EXERCISE → When you retype the data, keep every word exactly and include none of the pictures.

EXERCISE INPUT →
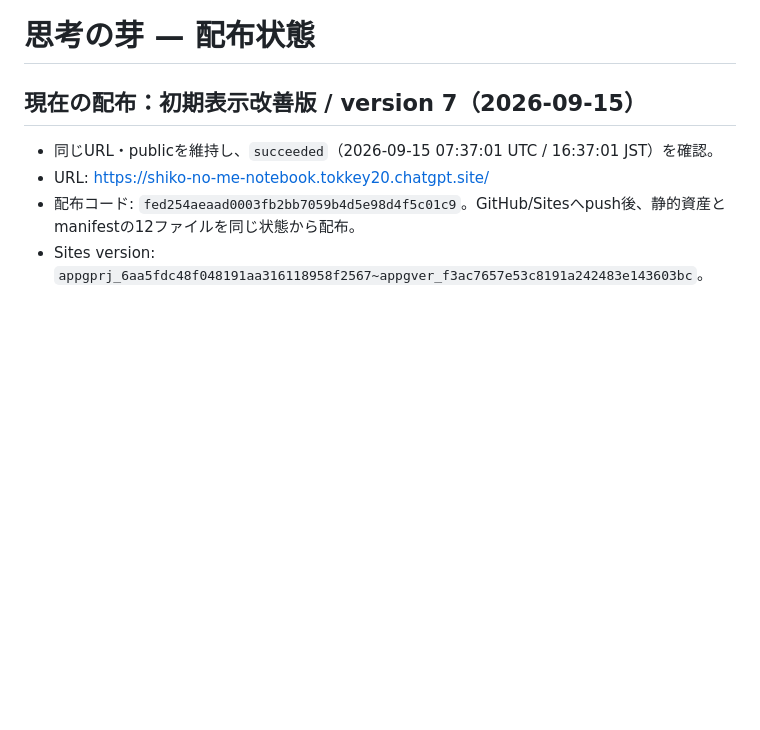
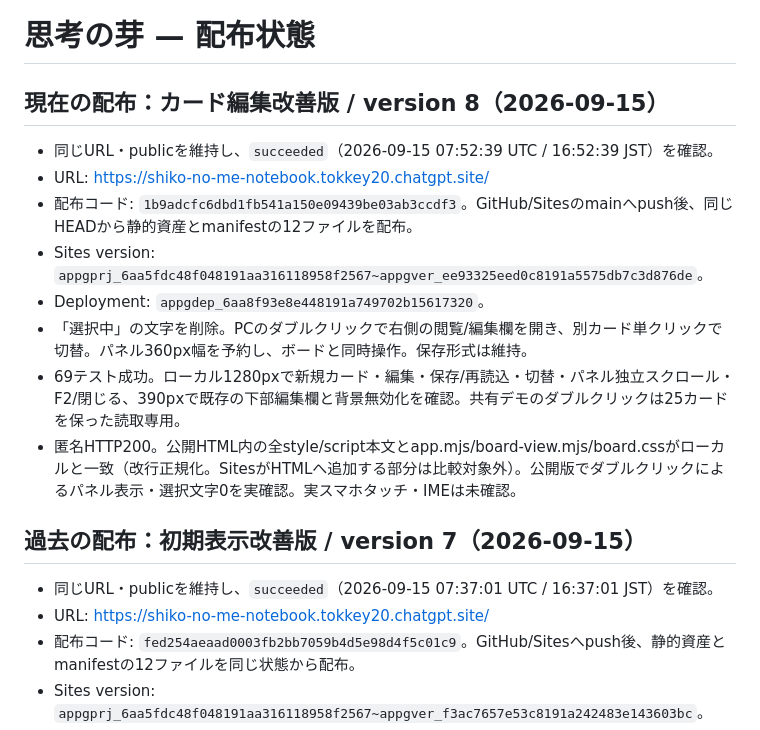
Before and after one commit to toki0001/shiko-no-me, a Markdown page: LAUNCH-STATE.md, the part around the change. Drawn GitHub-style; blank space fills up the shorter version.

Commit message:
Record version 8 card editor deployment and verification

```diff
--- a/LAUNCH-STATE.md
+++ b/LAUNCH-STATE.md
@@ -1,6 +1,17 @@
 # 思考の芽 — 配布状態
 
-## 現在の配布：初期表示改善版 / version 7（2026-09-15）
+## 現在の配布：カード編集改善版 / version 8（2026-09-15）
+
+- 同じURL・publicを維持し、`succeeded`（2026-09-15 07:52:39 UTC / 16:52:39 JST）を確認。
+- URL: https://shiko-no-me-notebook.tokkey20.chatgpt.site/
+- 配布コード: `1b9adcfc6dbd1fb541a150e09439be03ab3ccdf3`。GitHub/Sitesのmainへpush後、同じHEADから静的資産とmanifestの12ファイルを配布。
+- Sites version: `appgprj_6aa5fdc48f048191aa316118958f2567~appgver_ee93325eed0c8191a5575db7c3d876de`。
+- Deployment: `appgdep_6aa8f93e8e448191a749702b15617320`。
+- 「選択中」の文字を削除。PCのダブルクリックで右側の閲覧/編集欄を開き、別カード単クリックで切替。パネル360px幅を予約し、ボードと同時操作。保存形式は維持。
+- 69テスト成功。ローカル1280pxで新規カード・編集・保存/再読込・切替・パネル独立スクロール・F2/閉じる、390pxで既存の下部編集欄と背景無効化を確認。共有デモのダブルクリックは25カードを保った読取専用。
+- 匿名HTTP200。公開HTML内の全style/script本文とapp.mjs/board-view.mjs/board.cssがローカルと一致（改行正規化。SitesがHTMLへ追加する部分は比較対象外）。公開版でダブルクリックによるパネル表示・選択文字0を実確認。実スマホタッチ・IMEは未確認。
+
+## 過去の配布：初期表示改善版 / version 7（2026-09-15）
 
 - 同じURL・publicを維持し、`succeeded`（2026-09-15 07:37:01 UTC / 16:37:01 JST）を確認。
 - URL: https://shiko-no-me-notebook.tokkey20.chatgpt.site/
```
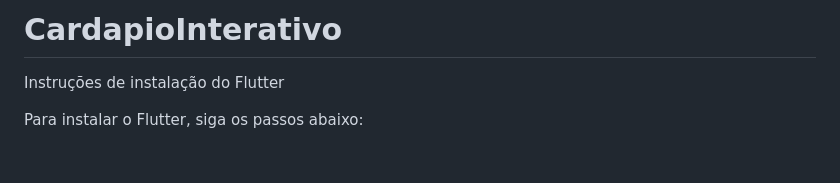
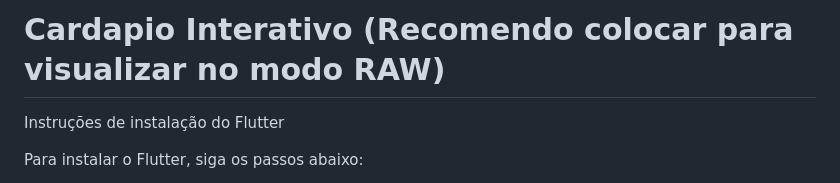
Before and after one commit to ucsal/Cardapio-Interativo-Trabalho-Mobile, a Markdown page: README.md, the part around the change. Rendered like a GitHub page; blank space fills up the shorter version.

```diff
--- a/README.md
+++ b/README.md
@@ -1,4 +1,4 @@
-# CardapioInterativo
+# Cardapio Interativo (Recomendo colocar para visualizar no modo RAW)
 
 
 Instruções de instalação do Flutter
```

SOLUTION →
Before and after one commit to toki0001/shiko-no-me, a Markdown page: LAUNCH-STATE.md, the part around the change. Drawn GitHub-style; blank space fills up the shorter version.

Commit message:
Record version 8 card editor deployment and verification

```diff
--- a/LAUNCH-STATE.md
+++ b/LAUNCH-STATE.md
@@ -1,6 +1,17 @@
 # 思考の芽 — 配布状態
 
-## 現在の配布：初期表示改善版 / version 7（2026-09-15）
+## 現在の配布：カード編集改善版 / version 8（2026-09-15）
+
+- 同じURL・publicを維持し、`succeeded`（2026-09-15 07:52:39 UTC / 16:52:39 JST）を確認。
+- URL: https://shiko-no-me-notebook.tokkey20.chatgpt.site/
+- 配布コード: `1b9adcfc6dbd1fb541a150e09439be03ab3ccdf3`。GitHub/Sitesのmainへpush後、同じHEADから静的資産とmanifestの12ファイルを配布。
+- Sites version: `appgprj_6aa5fdc48f048191aa316118958f2567~appgver_ee93325eed0c8191a5575db7c3d876de`。
+- Deployment: `appgdep_6aa8f93e8e448191a749702b15617320`。
+- 「選択中」の文字を削除。PCのダブルクリックで右側の閲覧/編集欄を開き、別カード単クリックで切替。パネル360px幅を予約し、ボードと同時操作。保存形式は維持。
+- 69テスト成功。ローカル1280pxで新規カード・編集・保存/再読込・切替・パネル独立スクロール・F2/閉じる、390pxで既存の下部編集欄と背景無効化を確認。共有デモのダブルクリックは25カードを保った読取専用。
+- 匿名HTTP200。公開HTML内の全style/script本文とapp.mjs/board-view.mjs/board.cssがローカルと一致（改行正規化。SitesがHTMLへ追加する部分は比較対象外）。公開版でダブルクリックによるパネル表示・選択文字0を実確認。実スマホタッチ・IMEは未確認。
+
+## 過去の配布：初期表示改善版 / version 7（2026-09-15）
 
 - 同じURL・publicを維持し、`succeeded`（2026-09-15 07:37:01 UTC / 16:37:01 JST）を確認。
 - URL: https://shiko-no-me-notebook.tokkey20.chatgpt.site/
```
Before and after one commit to ucsal/Cardapio-Interativo-Trabalho-Mobile, a Markdown page: README.md, the part around the change. Rendered like a GitHub page; blank space fills up the shorter version.

```diff
--- a/README.md
+++ b/README.md
@@ -1,4 +1,4 @@
-# CardapioInterativo
+# Cardapio Interativo (Recomendo colocar para visualizar no modo RAW)
 
 
 Instruções de instalação do Flutter
```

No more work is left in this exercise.